Eric Ebron‘s reign of terror in Detroit is over. The former first-round draft selection is now making his home in Indianapolis as a member of the Colts. With a gap on their roster where their tight end should be, the Lions signed former Seahawk Luke Willson to a one-year, $2.5 million deal. This signing has attracted very little fanfare, but Willson’s advanced stats, metrics, and analytics player profile demands the attention of fantasy football enthusiasts.
Welcome Luke Willson!
This is not the first time that PlayerProfiler has urged you to take a chance on Willson, I acknowledge. But things have changed since he was hailed as an overlooked über athlete back in 2016.
Willson was not a mega producer at the college level, evidenced by his 15.0-percent (39th percentile) College Dominator Rating. In his four years with Rice, Willson had 78 receptions for 986 yards, with nine touchdowns. His touchdown rate of 11.5 percent was probably the most impressive of these numbers, and something to remember as we move forward. Willson has 89 career receptions on 139 targets for 1129 yards and 11 touchdowns. Underwhelming counting stats aside, Willson has shown a knack for catching touchdowns, evidenced by his 12.3-percent touchdown rate, which carried over from his college career.
Stuck behind Jimmy Graham last season, Willson’s numbers don’t exactly leap off the page. A 9.10-percent Dominator Rating, coupled with a 6.70 percent Hog Rate, tells us that he was not a primary weapon on the Seahawks offense. Although, if we look closely we see that he was fairly dependable when called upon. Willson posted a 42.6 Production Premium and a 34.2 Target Premium in 2017. He caught 68.2 percent of his targets, with a 50.0 percent contested catch rate. Perhaps most importantly for readers, Willson also averaged 2.47 fantasy points per target.
Taking the stats out of the equation for a minute, Willson is an exceptional athlete.
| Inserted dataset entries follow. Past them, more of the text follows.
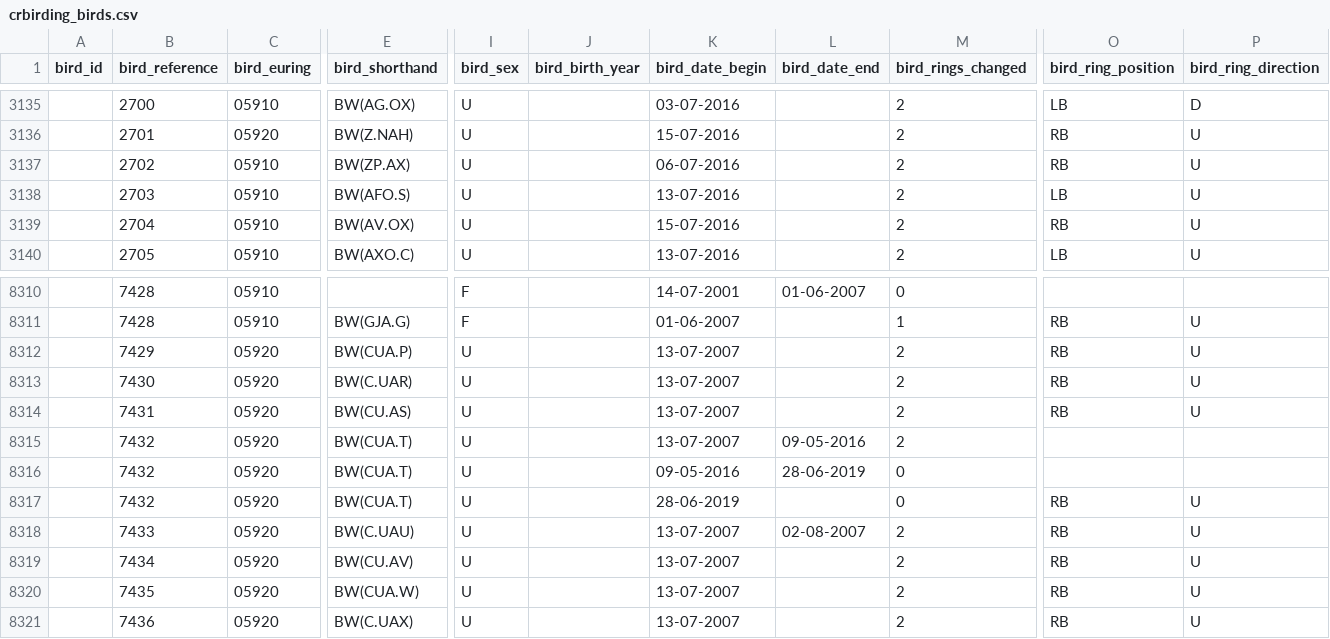
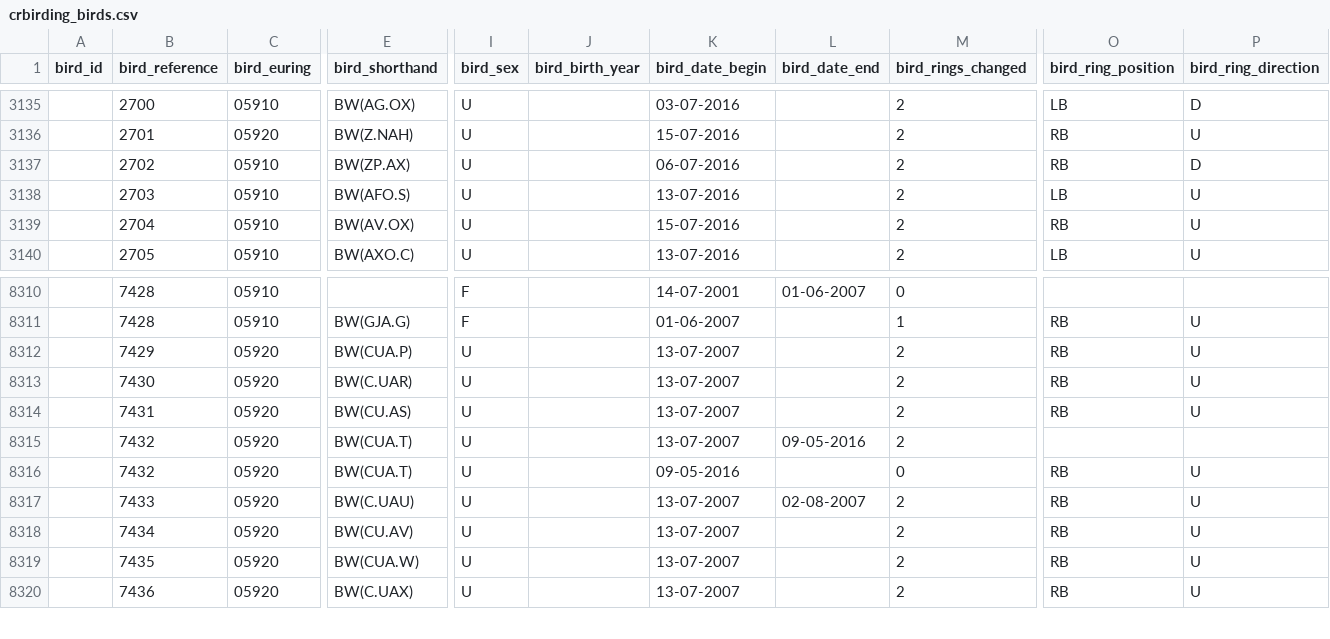
Before and after one commit to damianooldoni/sovon, a CSV file: data/processed/crbirding_birds.csv, drawn as a sheet; only a part is shown, gaps mark what is left out; removed rows and columns are numbered as before the commit, all else as after; rows hold the shown columns only; the diff names each change by its address in the sheet, - before the commit and + after, or states it on an @@ line.

```diff
--- a/data/processed/crbirding_birds.csv
+++ b/data/processed/crbirding_birds.csv
-P3137 (bird_ring_direction): U
+P3137 (bird_ring_direction): D
-row 8316:  | 7432 | 05920 | BW(CUA.T) | U |  | 09-05-2016 | 28-06-2019 | 0
-K8316 (bird_date_begin): 28-06-2019
+K8316 (bird_date_begin): 09-05-2016
```
Also changed, not shown: data/interim/birds.tsv.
Willson ranked in the 90th percentile or better in four of the five key workout metrics, highlighted by his 4.56 40-yard dash and 117.0 Speed Score. Even is lowest athletic measurable, Agility Score, is considerably better than former Lions tight end Eric Ebron.
Willson finds himself atop the tight end depth chart for his new team. This is after the Lions released Eric Ebron and saw their second tight end Darren Fells sign with the Cleveland Browns. It may come as a surprise to some that this position puts Willson in prime position to become a fantasy asset in 2018.
The Lions and Tight Ends
Jim Bob Cooter became the Lions offensive coordinator during the 2015 season. From Week 10 to Week 17 that season, the Lions targeted their tight end on 16.2 percent of their passing plays. In the two full seasons since, this number has jumped to 19 percent. It’s not as if the Lions and Matthew Stafford were spreading it around multiple tight ends during this time, either.
Check out Luke Willson on PlayerProfiler’s Updated Dynasty Rankings:
According to Sharp Football Stats, between 2016 and 2017 the Lions lined up in 12 personnel on 13 percent of their offensive snaps. This is the fourth lowest in the NFL. By contrast, the Lions rolled out in 11 personnel, with a single tight end, 75 percent of the time. This was the second highest rate in the NFL. At the time of writing, that one tight end is looking like being Willson.
It’s worth pointing out that, for all his flaws, Ebron amassed the No. 10 most PPR points at the tight end position over the last two seasons.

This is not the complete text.